Will we just point the ship towards any star and commit these resources to a random journey and outcome, or will we know a LOT about where we are going before the fuel is loaded? Most of us will agree that the latter case for such an expensive "one off" mission is more likely.
Listen up folks: it's time to stop screwing around and find out what's happening on Jupiter's moon Europa -- right now. Seriously, we managed to land a robot on a comet late last year... so what's the hold up? Let's go! Everybody in the van!
Navigation requires a reference frame. We need reference frames to tell us where we are with respect to other objects and we need reference frames to tell us how we are oriented with respect to other objects. There is no single universal frame that is used for all operations.
Imagine looking up and seeing a ring of little pearls in the sky that are human habitats, or knowing there are trees growing on the Moon and the first human babies are being born on Mars who will call it their Home.
Most people look at NASA as a space agency and at my childhood projects as natural activities.
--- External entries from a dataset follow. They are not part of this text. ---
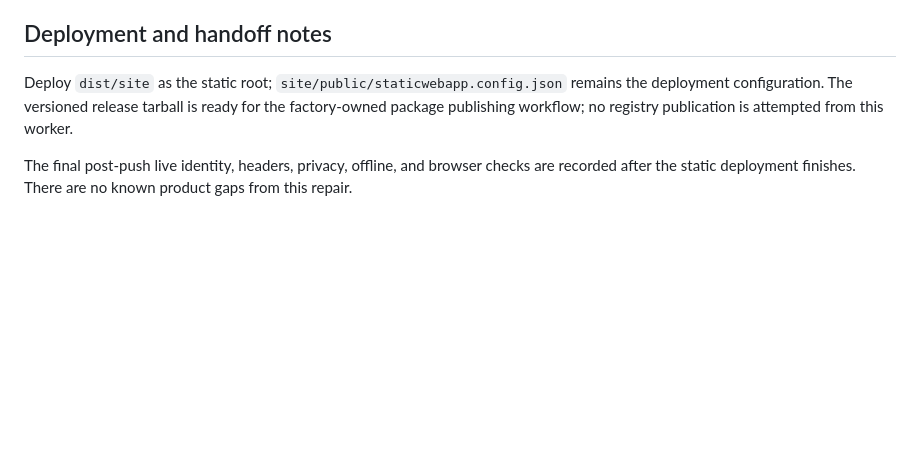
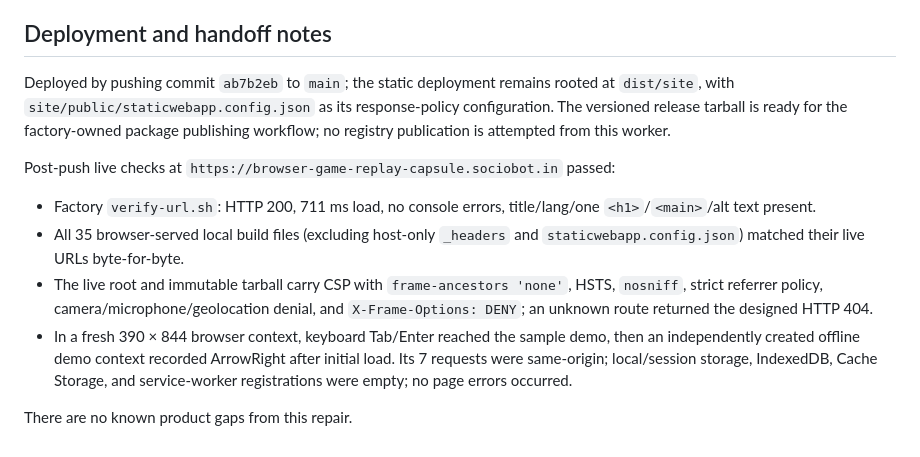
Before and after one commit to B-Divyesh/sf-browser-game-replay-capsule, a Markdown page: .factory/handoff.md, the part around the change. GitHub-like rendering; blank space fills up the shorter version.

Commit message:
docs: record repair verification

```diff
--- a/.factory/handoff.md
+++ b/.factory/handoff.md
@@ -28,6 +28,13 @@ The original test was a timing-sensitive direct `dist/` probe. In this checkout
 
 ## Deployment and handoff notes
 
-Deploy `dist/site` as the static root; `site/public/staticwebapp.config.json` remains the deployment configuration. The versioned release tarball is ready for the factory-owned package publishing workflow; no registry publication is attempted from this worker.
+Deployed by pushing commit `ab7b2eb` to `main`; the static deployment remains rooted at `dist/site`, with `site/public/staticwebapp.config.json` as its response-policy configuration. The versioned release tarball is ready for the factory-owned package publishing workflow; no registry publication is attempted from this worker.
 
-The final post-push live identity, headers, privacy, offline, and browser checks are recorded after the static deployment finishes. There are no known product gaps from this repair.
+Post-push live checks at `https://browser-game-replay-capsule.sociobot.in` passed:
+
+- Factory `verify-url.sh`: HTTP 200, 711 ms load, no console errors, title/lang/one `<h1>`/`<main>`/alt text present.
+- All 35 browser-served local build files (excluding host-only `_headers` and `staticwebapp.config.json`) matched their live URLs byte-for-byte.
+- The live root and immutable tarball carry CSP with `frame-ancestors 'none'`, HSTS, `nosniff`, strict referrer policy, camera/microphone/geolocation denial, and `X-Frame-Options: DENY`; an unknown route returned the designed HTTP 404.
+- In a fresh 390 × 844 browser context, keyboard Tab/Enter reached the sample demo, then an independently created offline demo context recorded ArrowRight after initial load. Its 7 requests were same-origin; local/session storage, IndexedDB, Cache Storage, and service-worker registrations were empty; no page errors occurred.
+
+There are no known product gaps from this repair.
```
However, NASA is probably one of the most successful marketing agencies in the 20th century and my childhood is evidence of its enduring influence on society.
In early December, NASA will take an important step into the future with the first flight test of the Orion spacecraft -- the first vehicle in history capable of taking humans to multiple destinations in deep space.
The recent accidents at Virgin Galactic and Orbital Sciences have stimulated an important discussion not only for space exploration, but also for our national economic future: What level of risk are we willing to accept in order to advance technology and exploration?